Collected data
────────────────────────────────────────

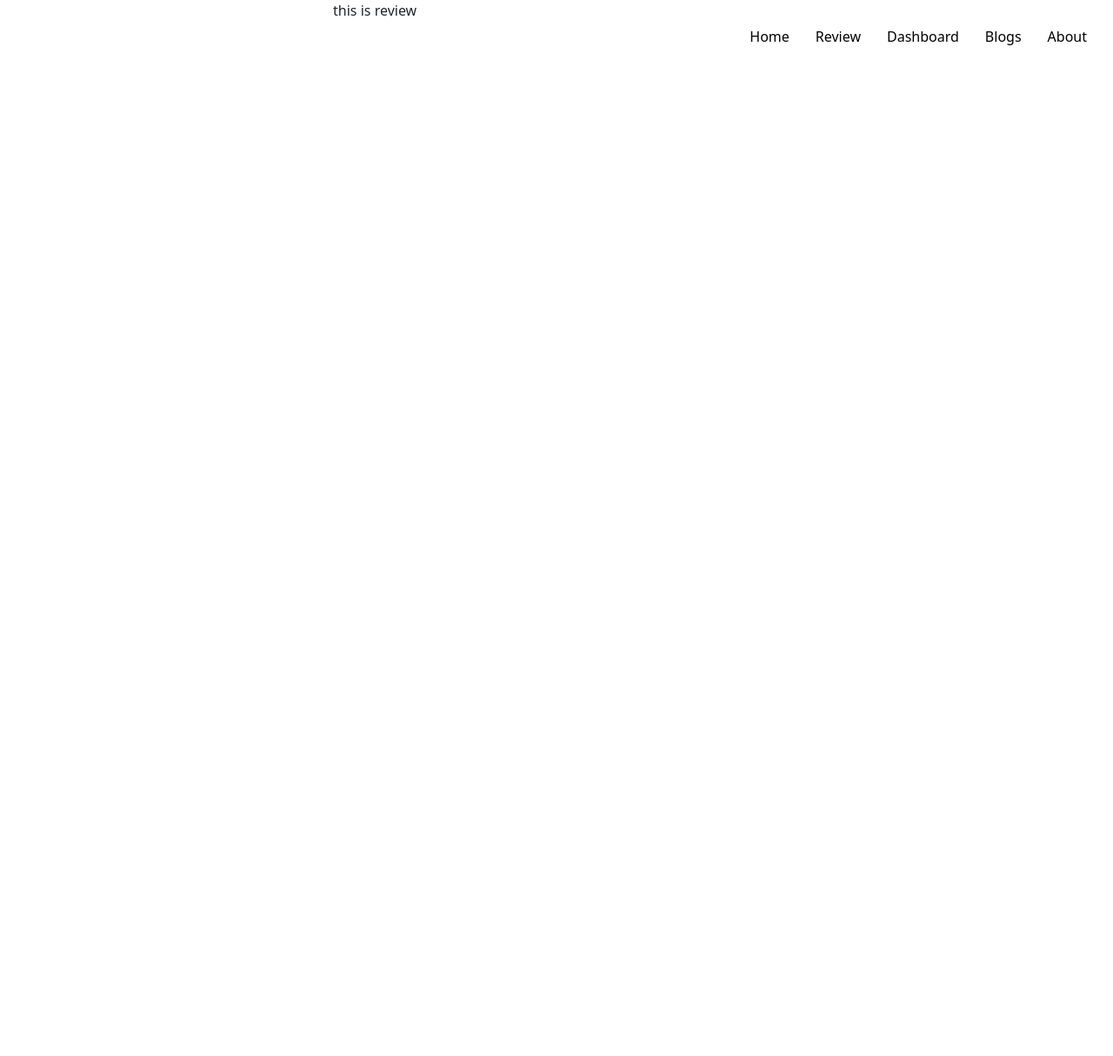
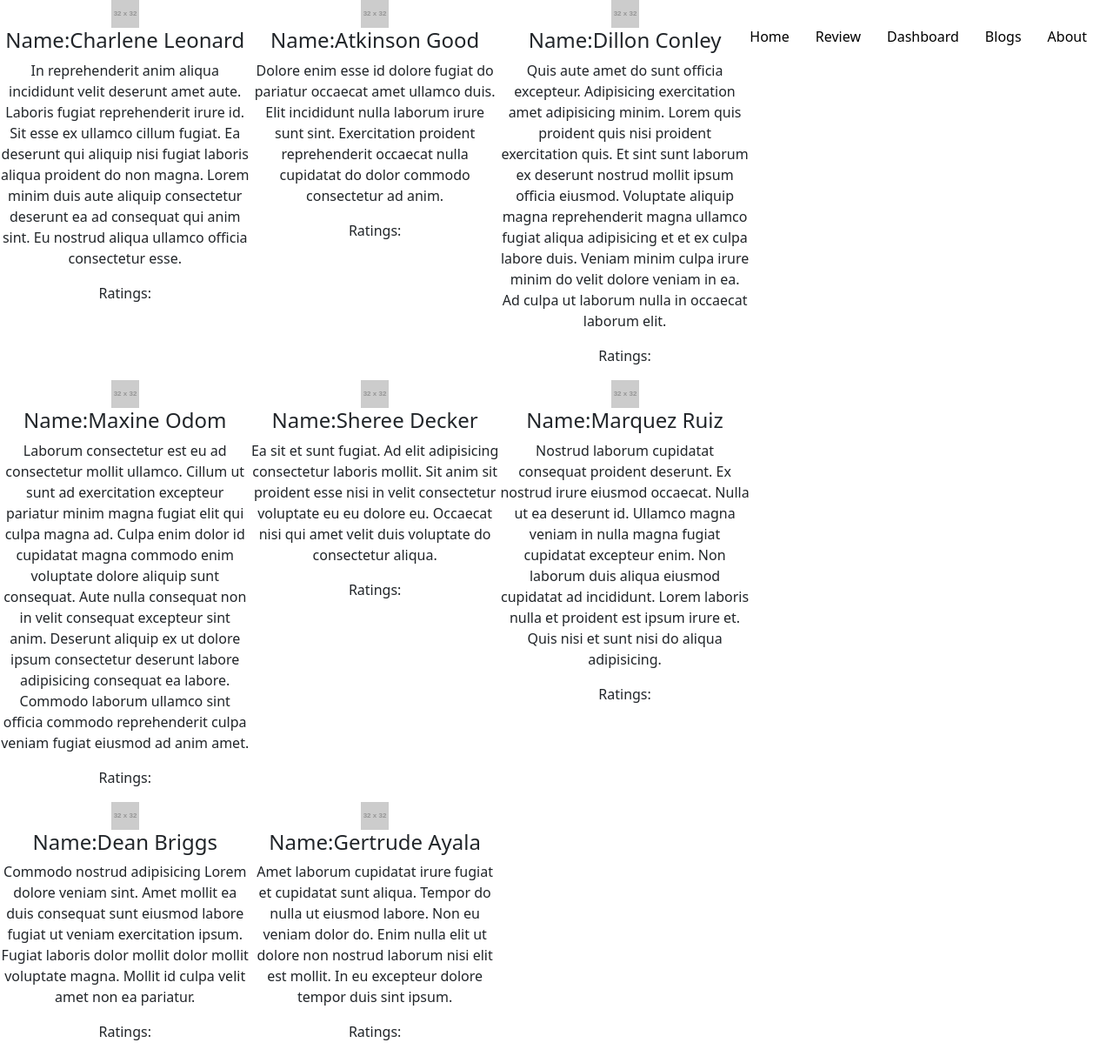
Before and after one commit to Yasmin-Akhter/Glow-up, a React (Create React App) app: page /review in a window 1280 px wide. Shown: the whole page at 87% size. Before the commit the page ends 800 px from the top, so only its background shows below. Built offline with nearby package versions, Linux system fonts and the light colour scheme.

Commit message:
completed home page

```diff
--- /dev/null
+++ b/public/review.json
@@ -0,0 +1,58 @@
+[
+    {
+        "id": "624bc5d5d02698d19c0e44a7",
+        "price": "$3,779.04",
+        "picture": "http://placehold.it/32x32",
+        "name": "Charlene Leonard",
+        "about": "In reprehenderit anim aliqua incididunt velit deserunt amet aute. Laboris fugiat reprehenderit irure id. Sit esse ex ullamco cillum fugiat. Ea deserunt qui aliquip nisi fugiat laboris aliqua proident do non magna. Lorem minim duis aute aliquip consectetur deserunt ea ad consequat qui anim sint. Eu nostrud aliqua ullamco officia consectetur esse.\r\n"
+    },
+    {
+        "id": "624bc5d56f7a8f6d2a0aa892",
+        "price": "$2,129.88",
+        "picture": "http://placehold.it/32x32",
+        "name": "Atkinson Good",
+        "about": "Dolore enim esse id dolore fugiat do pariatur occaecat amet ullamco duis. Elit incididunt nulla laborum irure sunt sint. Exercitation proident reprehenderit occaecat nulla cupidatat do dolor commodo consectetur ad anim.\r\n"
+    },
+    {
+        "id": "624bc5d53db9f33572c4e916",
+        "price": "$2,789.45",
+        "picture": "http://placehold.it/32x32",
+        "name": "Dillon Conley",
+        "about": "Quis aute amet do sunt officia excepteur. Adipisicing exercitation amet adipisicing minim. Lorem quis proident quis nisi proident exercitation quis. Et sint sunt laborum ex deserunt nostrud mollit ipsum officia eiusmod. Voluptate aliquip magna reprehenderit magna ullamco fugiat aliqua adipisicing et et ex culpa labore duis. Veniam minim culpa irure minim do velit dolore veniam in ea. Ad culpa ut laborum nulla in occaecat laborum elit.\r\n"
+    },
+    {
+        "id": "624bc5d520b6182a8c96d313",
+        "price": "$2,596.24",
+        "picture": "http://placehold.it/32x32",
+        "name": "Maxine Odom",
+        "about": "Laborum consectetur est eu ad consectetur mollit ullamco. Cillum ut sunt ad exercitation excepteur pariatur minim magna fugiat elit qui culpa magna ad. Culpa enim dolor id cupidatat magna commodo enim voluptate dolore aliquip sunt consequat. Aute nulla consequat non in velit consequat excepteur sint anim. Deserunt aliquip ex ut dolore ipsum consectetur deserunt labore adipisicing consequat ea labore. Commodo laborum ullamco sint officia commodo reprehenderit culpa veniam fugiat eiusmod ad anim amet.\r\n"
+    },
+    {
+        "id": "624bc5d522caa1ab6d1736a0",
+        "price": "$1,492.91",
+        "picture": "http://placehold.it/32x32",
+        "name": "Sheree Decker",
+        "about": "Ea sit et sunt fugiat. Ad elit adipisicing consectetur laboris mollit. Sit anim sit proident esse nisi in velit consectetur voluptate eu eu dolore eu. Occaecat nisi qui amet velit duis voluptate do consectetur aliqua.\r\n"
+    },
+    {
+        "id": "624bc5d5a279ac240840f48b",
+        "price": "$3,485.31",
+        "picture": "http://placehold.it/32x32",
+        "name": "Marquez Ruiz",
+        "about": "Nostrud laborum cupidatat consequat proident deserunt. Ex nostrud irure eiusmod occaecat. Nulla ut ea deserunt id. Ullamco magna veniam in nulla magna fugiat cupidatat excepteur enim. Non laborum duis aliqua eiusmod cupidatat ad incididunt. Lorem laboris nulla et proident est ipsum irure et. Quis nisi et sunt nisi do aliqua adipisicing.\r\n"
+    },
+    {
+        "id": "624bc5d5f9b6c5ea189bc626",
+        "price": "$2,597.68",
+        "picture": "http://placehold.it/32x32",
+        "name": "Dean Briggs",
+        "about": "Commodo nostrud adipisicing Lorem dolore veniam sint. Amet mollit ea duis consequat sunt eiusmod labore fugiat ut veniam exercitation ipsum. Fugiat laboris dolor mollit dolor mollit voluptate magna. Mollit id culpa velit amet non ea pariatur.\r\n"
+    },
+    {
+        "id": "624bc5d5afb496d758f22f56",
+        "price": "$3,592.95",
+        "picture": "http://placehold.it/32x32",
+        "name": "Gertrude Ayala",
+        "about": "Amet laborum cupidatat irure fugiat et cupidatat sunt aliqua. Tempor do nulla ut eiusmod labore. Non eu veniam dolor do. Enim nulla elit ut dolore non nostrud laborum nisi elit est mollit. In eu excepteur dolore tempor duis sint ipsum.\r\n"
+    }
+]
--- a/src/Components/Header/Header.css
+++ b/src/Components/Header/Header.css
@@ -1,19 +1,15 @@
+nav {
+    float: right;
+    margin-top: 30px;
+    margin-bottom: 50px;
+}
+
 nav a {
     text-decoration: none;
     margin-right: 30px;
-    margin-bottom: 30px;
     color: black;
-
-
-
-
 }
 
 nav a:hover {
     color: rgb(248, 74, 103);
 }
-
-nav {
-    float: right;
-    margin-top: 30px;
-}
--- a/src/Components/Home/Home.css
+++ b/src/Components/Home/Home.css
@@ -10,7 +10,7 @@
 
 }
 
-h1 {
+.title h1 {
     text-align: left;
     margin-top: 0px;
     height: 80px;
--- a/src/Components/Home/Home.js
+++ b/src/Components/Home/Home.js
@@ -6,7 +6,7 @@ import './Home.css';
 const Home = () => {
     return (
         <div>
-            <div>
+            <div className='title'>
                 <h1><span>G</span>low up </h1>
             </div>
             <div className="header-Container">
--- /dev/null
+++ b/src/Components/Hook/UseReview.js
@@ -0,0 +1,13 @@
+import { useEffect, useState } from "react"
+
+const useReview = () => {
+    const [reviewCart, setReviewCart] = useState([]);
+
+    useEffect(() => {
+        fetch('review.json')
+            .then(res => res.json())
+            .then(data => setReviewCart(data))
+    }, [])
+    return [reviewCart, setReviewCart];
+}
+export default useReview;
--- /dev/null
+++ b/src/Components/Review/Review.css
@@ -0,0 +1,4 @@
+.reviewCard-Container {
+    display: grid;
+    grid-template-columns: repeat(3, 1fr);
+}
--- a/src/Components/Review/Review.js
+++ b/src/Components/Review/Review.js
@@ -1,9 +1,22 @@
 import React from 'react';
+import useReview from '../Hook/UseReview';
+import ReviewCard from '../ReviewCard/ReviewCard';
+import './Review.css'
 
 const Review = () => {
+    const [reviewCart, setReviewCart] = useReview();
+
     return (
         <div>
-            <p>this is review</p>
+
+            <div className="reviewCard-Container">
+                {
+                    reviewCart.map(review => <ReviewCard
+                        key={review.id}
+                        review={review}
+                    ></ReviewCard>)
+                }
+            </div>
         </div>
     );
 };
--- /dev/null
+++ b/src/Components/ReviewCard/ReviewCard.js
@@ -0,0 +1,19 @@
+import React from 'react';
+
+const ReviewCard = (props) => {
+    console.log(props.review);
+    const { name, picture, about } = props.review;
+    return (
+        <div>
+            <div className="card-img">
+                <img src={picture} alt="" />
+            </div>
+            <h4>Name:{name}</h4>
+            <p>{about}</p>
+            <p>Ratings:</p>
+
+        </div>
+    );
+};
+
+export default ReviewCard;
```
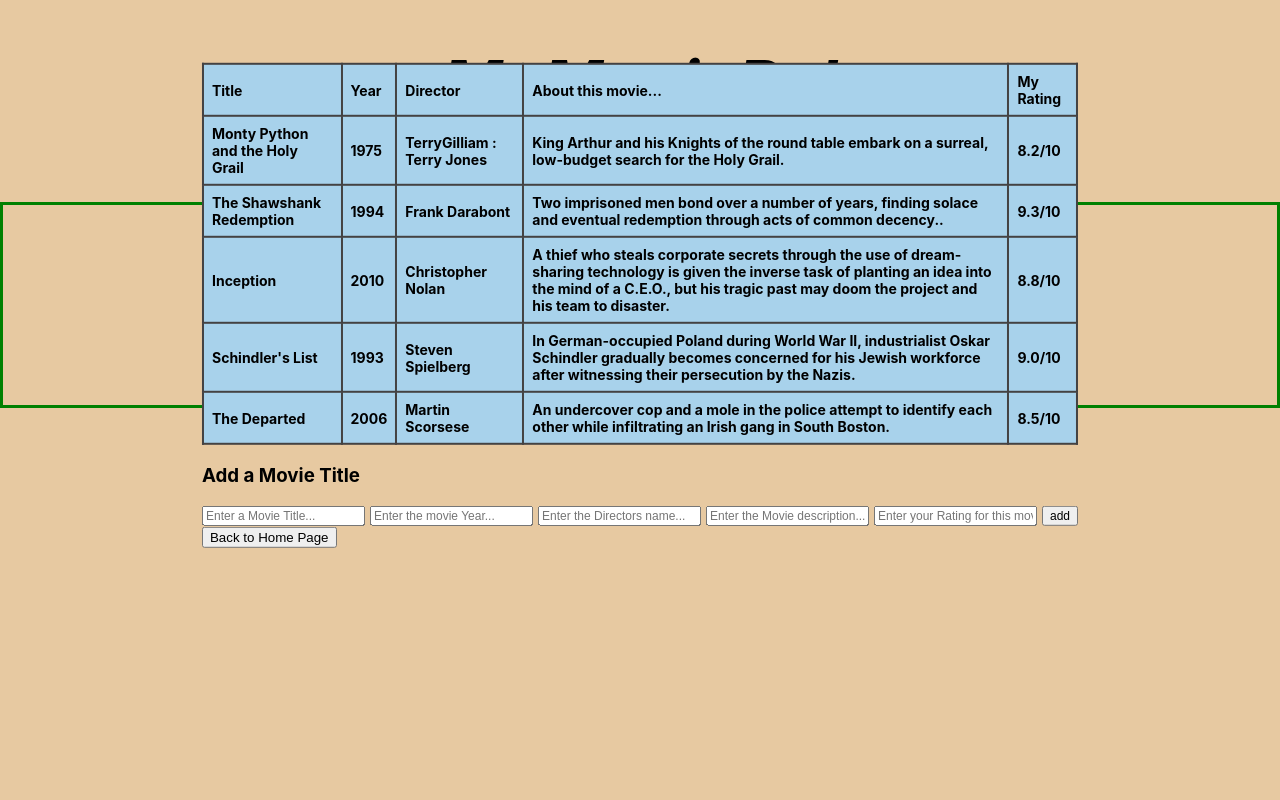
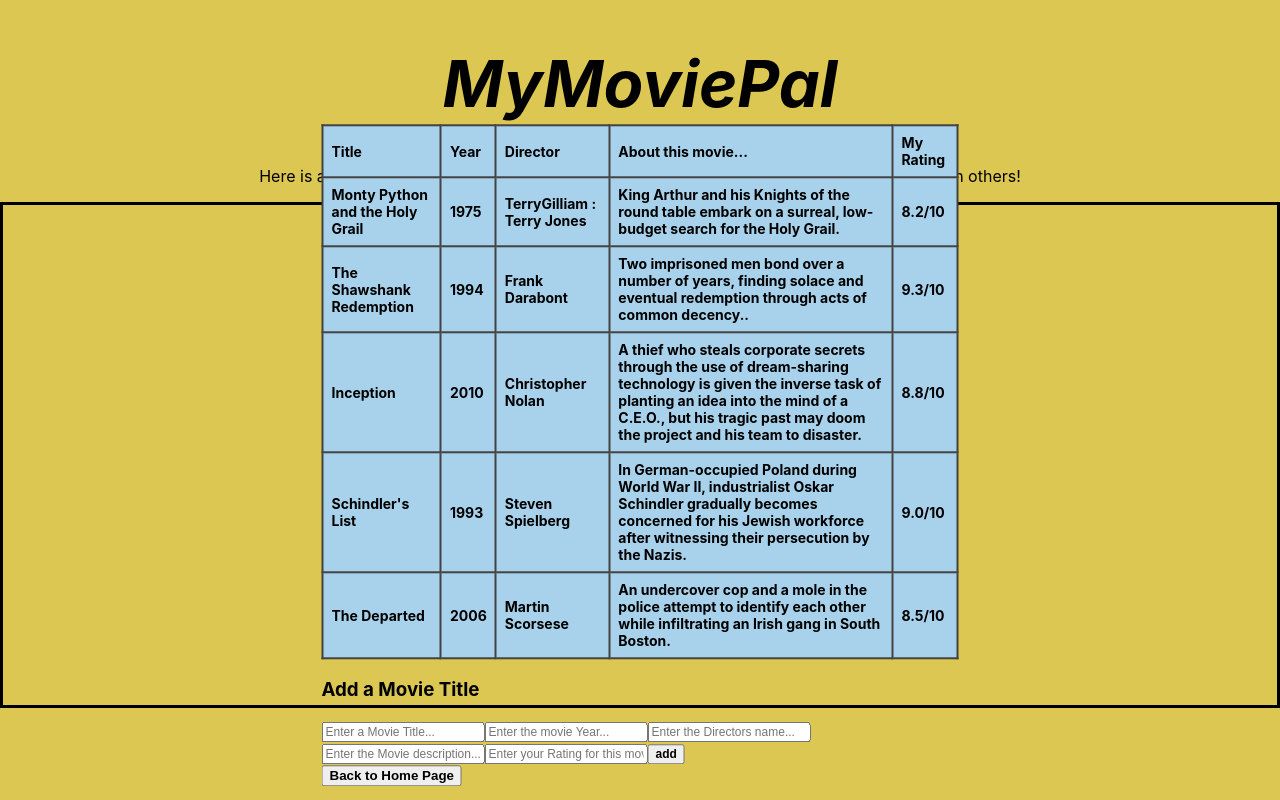
Before and after one commit to Allen-Craig/MyMoviePal, a React (Create React App) app: page /mymovies in a window 1280 px wide. Built offline with nearby package versions, Linux system fonts and the light colour scheme.

Commit message:
added new favicon and altered CSS:index

```diff
--- a/src/Home.js
+++ b/src/Home.js
@@ -12,7 +12,8 @@
           your favorite movies!
         </p>
       </div>
-      <form class="form">
+      <div></div>
+      <form>
         {" "}
         <div class="container">
           <label for="sign-in-user-name">
--- a/src/MyMovies.js
+++ b/src/MyMovies.js
@@ -98,11 +98,13 @@
               placeholder="Enter your Rating for this movie..."
               onChange={handleAddFormChange}
             />
-            <button type="submit">add</button>
+            <button type="submit">
+              <b>add</b>
+            </button>
           </form>
 
           <button className="home-button" onClick={() => navigate("/")}>
-            Back to Home Page
+            <b>Back to Home Page</b>
           </button>
         </div>
       </div>
--- a/src/index.css
+++ b/src/index.css
@@ -1,9 +1,16 @@
 body {
-  background-color: rgb(231, 201, 161);
+  background-color: rgb(219, 199, 82);
+  /* background-image: url("https://i.imgur.com/prxM7VG.jpg");
+  background-repeat: no-repeat;
+  background-size: cover;
+  height: 500px;
+  width: 700px;*/
+
   margin: 0;
   font-family: -apple-system, BlinkMacSystemFont, "Segoe UI", Roboto, Oxygen,
     Ubuntu, Cantarell, "Open Sans", "Helvetica Neue", sans-serif;
 }
+
 h1 {
   text-align: center;
   font-size: 65px;
@@ -13,9 +20,9 @@
   text-align: center;
 }
 .container {
-  height: 200px;
+  height: 500px;
   position: relative;
-  border: 3px solid green;
+  border: 3px solid;
 }
 
 .vertical-center {
@@ -41,24 +48,23 @@
 
 th,
 td {
+  background-color: rgb(168, 210, 235);
   border: 2px solid #444242;
   text-align: left;
   padding: 8px;
   font-size: 14px;
 }
 
-th {
-  background-color: rgb(168, 210, 235);
-}
-
-td {
-  background-color: rgb(205, 235, 253);
-}
-
-form {
+/*form {
+  margin: 0;
+  position: absolute;
+  top: 50%;
+  left: 50%;
+  -ms-transform: translate(-50%, -50%);
+  transform: translate(-50%, -50%);
   display: flex;
   gap: 5px;
-}
+}*/
 
 form td:last-child {
   display: flex;
```
Also changed, not shown: 1 other file (tests, documents, lock files or other folders).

────────────────────────────────────────

> [TASK DIRECTIONS]: Going through the entries above, show each line that contains "text".

> [TASK RESPONSE]:
     text-decoration: none;
     text-align: left;
   text-align: center;
   text-align: center;
   text-align: left;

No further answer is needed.